Throughout the records below, find each line holding "position" and copy it.

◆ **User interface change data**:
□ □ □
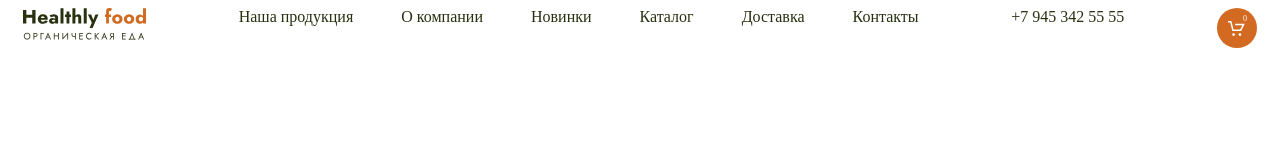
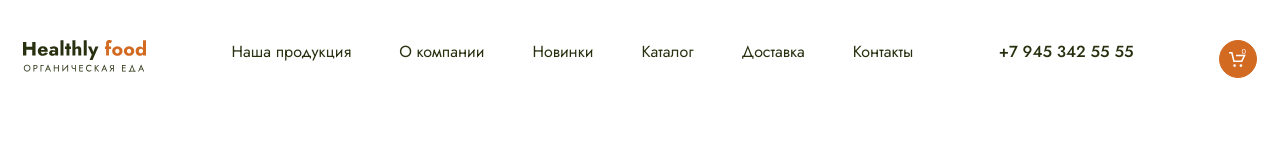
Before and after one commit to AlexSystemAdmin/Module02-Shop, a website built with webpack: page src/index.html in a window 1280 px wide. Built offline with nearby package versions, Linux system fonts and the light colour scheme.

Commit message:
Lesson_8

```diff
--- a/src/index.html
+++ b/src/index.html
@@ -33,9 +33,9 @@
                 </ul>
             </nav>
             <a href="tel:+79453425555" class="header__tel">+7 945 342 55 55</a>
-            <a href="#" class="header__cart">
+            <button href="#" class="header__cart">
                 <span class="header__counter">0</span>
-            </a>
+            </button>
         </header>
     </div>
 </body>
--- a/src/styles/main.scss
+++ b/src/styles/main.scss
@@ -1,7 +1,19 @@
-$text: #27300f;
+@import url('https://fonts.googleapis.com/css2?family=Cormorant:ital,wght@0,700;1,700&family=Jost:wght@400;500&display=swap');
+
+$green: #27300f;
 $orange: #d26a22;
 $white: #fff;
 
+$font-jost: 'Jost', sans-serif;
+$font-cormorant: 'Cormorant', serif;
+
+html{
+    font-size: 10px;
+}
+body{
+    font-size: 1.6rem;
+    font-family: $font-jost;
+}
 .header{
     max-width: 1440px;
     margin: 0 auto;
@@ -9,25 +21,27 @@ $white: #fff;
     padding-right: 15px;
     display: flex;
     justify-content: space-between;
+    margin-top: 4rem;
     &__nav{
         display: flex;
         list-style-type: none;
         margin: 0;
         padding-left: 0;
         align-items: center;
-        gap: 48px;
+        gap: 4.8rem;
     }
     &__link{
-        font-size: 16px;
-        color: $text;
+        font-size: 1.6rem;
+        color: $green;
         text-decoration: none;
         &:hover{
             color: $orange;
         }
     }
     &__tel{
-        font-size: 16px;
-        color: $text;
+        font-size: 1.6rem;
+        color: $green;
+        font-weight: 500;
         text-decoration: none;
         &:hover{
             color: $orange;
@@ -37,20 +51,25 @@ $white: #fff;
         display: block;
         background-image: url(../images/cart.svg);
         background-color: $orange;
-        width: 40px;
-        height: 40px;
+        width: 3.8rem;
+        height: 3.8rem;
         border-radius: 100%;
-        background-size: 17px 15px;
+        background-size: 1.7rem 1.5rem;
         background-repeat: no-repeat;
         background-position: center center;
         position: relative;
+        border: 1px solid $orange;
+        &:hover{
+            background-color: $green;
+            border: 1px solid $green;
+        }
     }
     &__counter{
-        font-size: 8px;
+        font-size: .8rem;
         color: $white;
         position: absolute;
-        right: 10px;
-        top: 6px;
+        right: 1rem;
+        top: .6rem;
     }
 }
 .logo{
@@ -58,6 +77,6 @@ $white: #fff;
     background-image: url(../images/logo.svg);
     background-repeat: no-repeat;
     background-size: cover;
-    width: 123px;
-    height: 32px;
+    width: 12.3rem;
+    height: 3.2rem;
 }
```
□ □ □
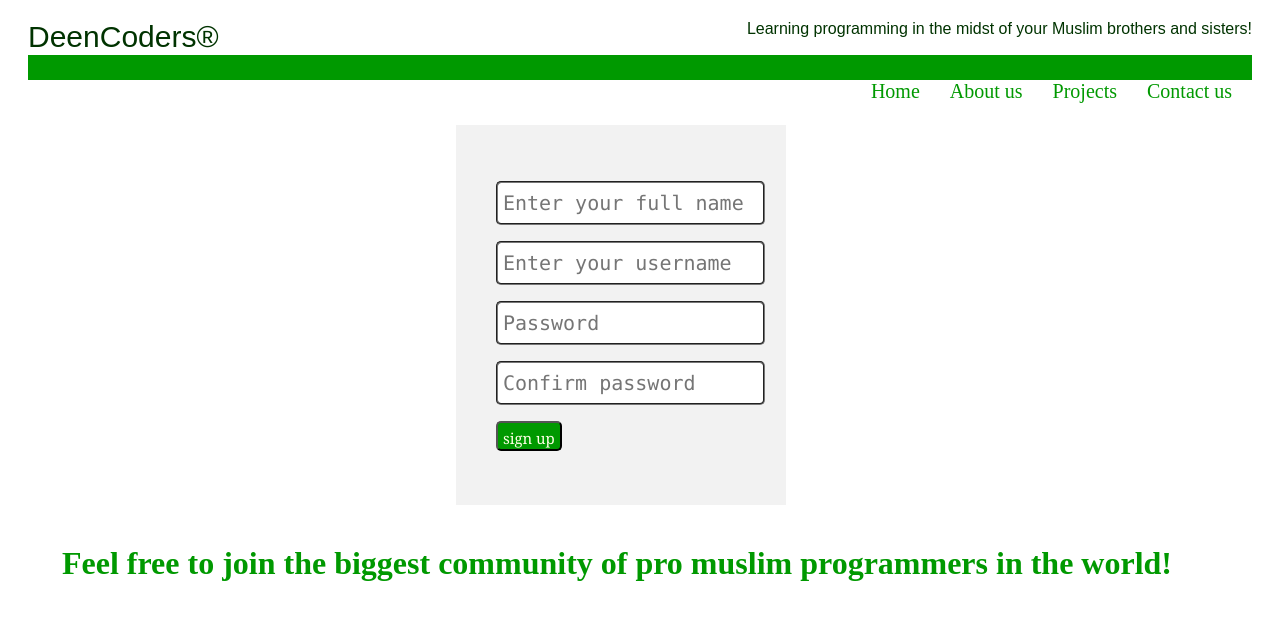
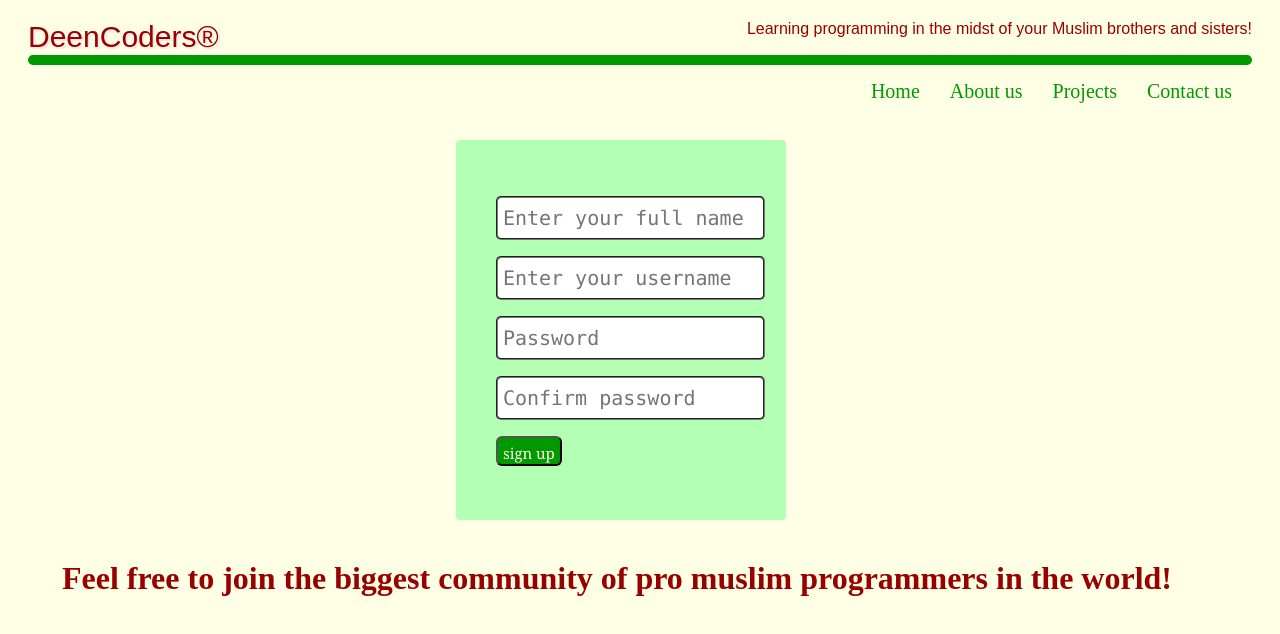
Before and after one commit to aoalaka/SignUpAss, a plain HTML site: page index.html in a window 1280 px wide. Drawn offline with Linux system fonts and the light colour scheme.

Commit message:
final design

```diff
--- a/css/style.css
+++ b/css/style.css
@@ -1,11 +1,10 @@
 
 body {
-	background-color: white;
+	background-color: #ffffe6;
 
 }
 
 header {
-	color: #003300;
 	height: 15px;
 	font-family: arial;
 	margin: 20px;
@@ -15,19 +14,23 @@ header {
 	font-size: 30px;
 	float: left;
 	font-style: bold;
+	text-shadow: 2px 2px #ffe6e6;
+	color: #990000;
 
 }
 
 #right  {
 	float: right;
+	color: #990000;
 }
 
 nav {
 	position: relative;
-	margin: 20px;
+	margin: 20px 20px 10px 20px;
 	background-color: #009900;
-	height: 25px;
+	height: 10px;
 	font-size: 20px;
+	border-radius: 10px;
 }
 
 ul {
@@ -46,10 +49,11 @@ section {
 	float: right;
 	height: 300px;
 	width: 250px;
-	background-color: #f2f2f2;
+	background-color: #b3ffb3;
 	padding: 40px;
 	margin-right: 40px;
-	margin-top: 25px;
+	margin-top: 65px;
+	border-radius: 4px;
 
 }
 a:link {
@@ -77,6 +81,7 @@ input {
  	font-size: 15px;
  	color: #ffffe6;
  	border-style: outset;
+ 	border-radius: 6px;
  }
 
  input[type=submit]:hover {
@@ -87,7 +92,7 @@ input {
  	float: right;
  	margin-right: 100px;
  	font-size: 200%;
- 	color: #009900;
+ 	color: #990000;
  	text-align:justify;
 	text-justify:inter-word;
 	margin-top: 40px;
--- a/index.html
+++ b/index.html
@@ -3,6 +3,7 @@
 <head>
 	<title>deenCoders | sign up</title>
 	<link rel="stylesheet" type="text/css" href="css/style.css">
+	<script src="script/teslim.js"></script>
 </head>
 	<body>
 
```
□ □ □
◆ **Solution for this task**:
         background-position: center center;
         position: relative;
         position: absolute;
 	position: relative;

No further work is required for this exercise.